One document provides some additional background material on the law while the other document answers from FAQs that might arise for small businesses.
What is helpful about the documents is that they explain in further detail how GINA will affect other laws that are already on the books, such as the Americans with Disabilities Act or FMLA.
Underlying all of this is the understanding that GINA "is concerned primarily with protecting those individuals who may be discriminated against because an employer thinks they are at increased risk of acquiring a condition in the future. Someone who is discriminated against because she actually has breast cancer or another condition would not be protected by GINA, even if the condition has a genetic basis.”
The Washington DC Employment Law Update has, as usual, some additional particulars about the new guidance:
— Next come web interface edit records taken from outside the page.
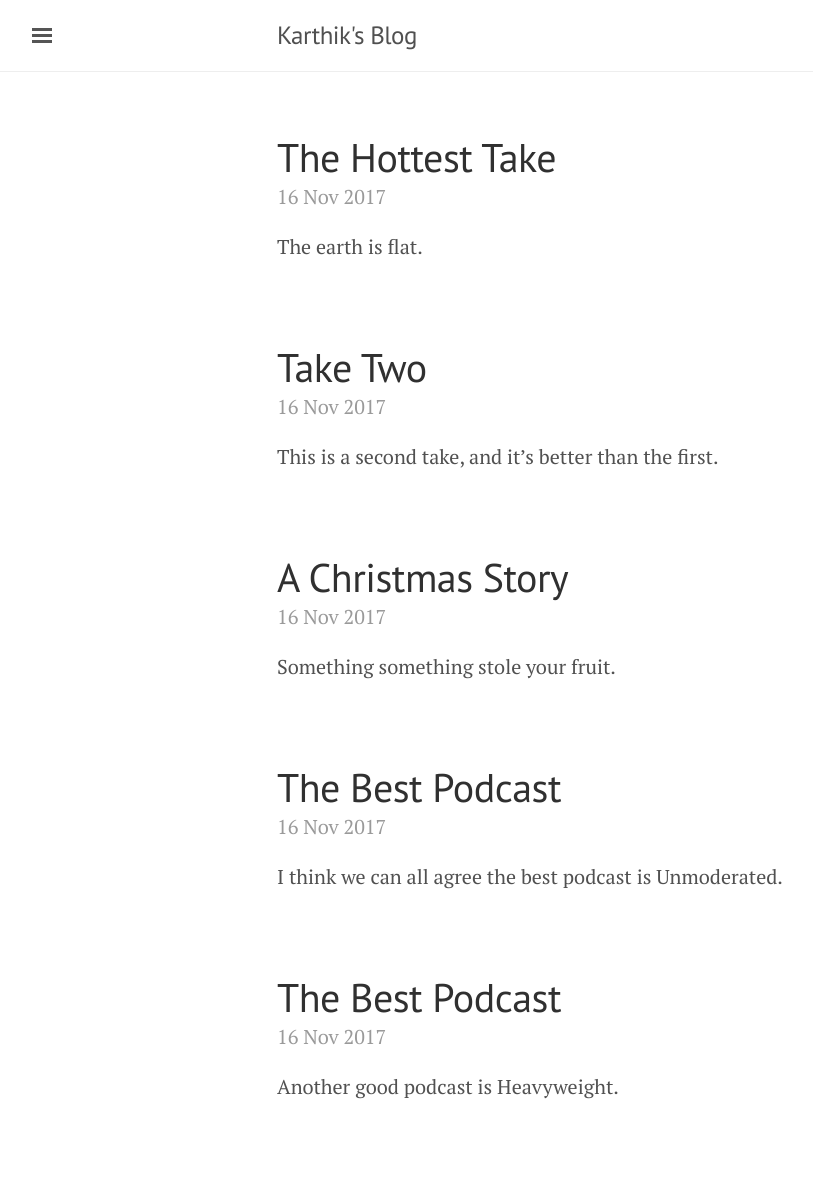
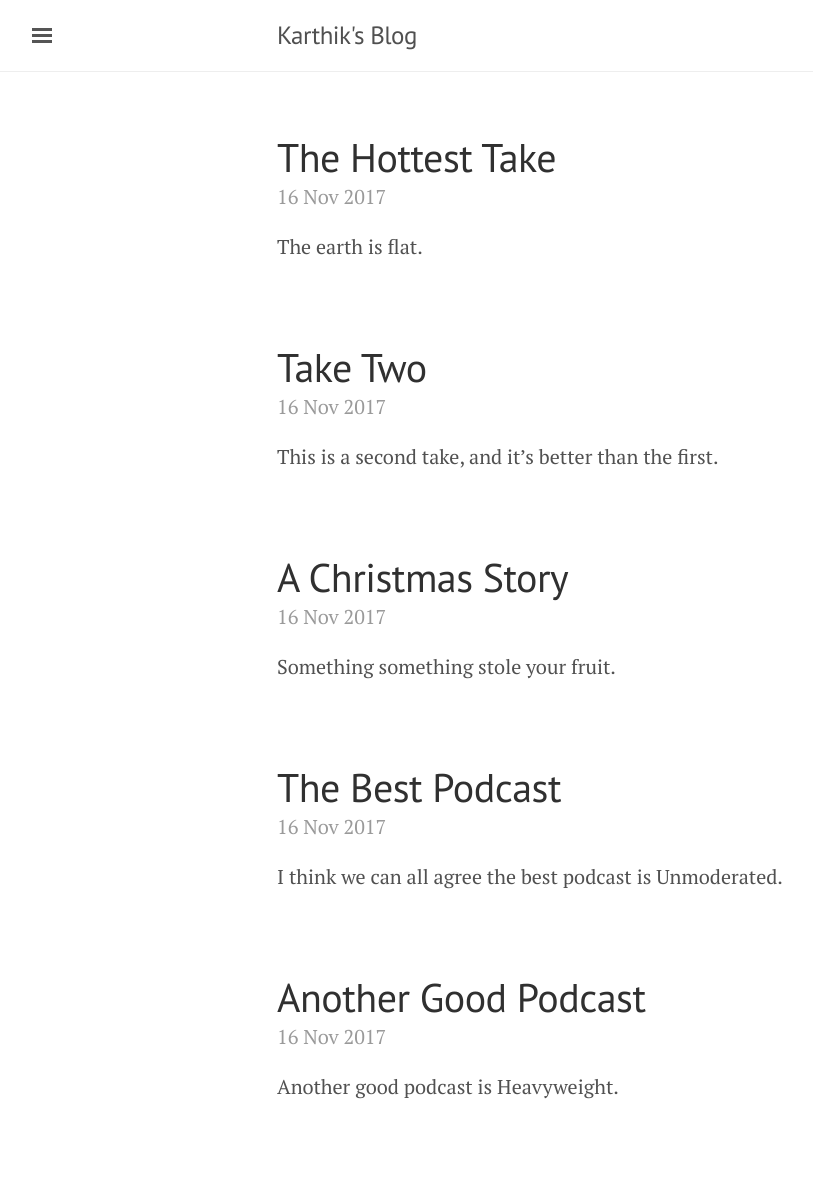
Before and after one commit to karthiklearns/karthiklearns.github.io, a Jekyll site: the page built from index.html, in a window 1280 px wide. Shown: the whole page, without its empty margins (3-816 px from the left). Built offline with Jekyll 4.4.1, drawn with Linux system fonts in a browser that asks for light colours.

Commit message:
Update 2017-11-16-Another-Pod.md

```diff
--- a/_posts/2017-11-16-Another-Pod.md
+++ b/_posts/2017-11-16-Another-Pod.md
@@ -1,8 +1,8 @@
 ---
 layout: post
-title: The Best Podcast
-category: Podcast
-permalink: /Podcast/The-Best-Podcast
+title: Another Good Podcast
+category: Podcasts
+permalink: /Podcast/Another-Good-Podcast
 ---
 
 Another good podcast is Heavyweight.
```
The guidance clarifies a number of other issues under the final rule, such as what an employer must do to comply with GINA when lawfully requesting health-related information; when an employer’s acquisition of genetic information would be deemed inadvertent and thus not unlawful; under what conditions may an employer conduct genetic monitoring to determine if employees are being affected by harmful substances in the workplace; and how Title II applies to employment decisions concerning the provision of health benefits. The Q&A documents also include model language provided in the final rule that an employer may use as a warning for employees not to provide genetic information when providing the employer with health-related information.
For employers that are starting to think about how to implement GINA, these documents provide an additional resource for employers to consider.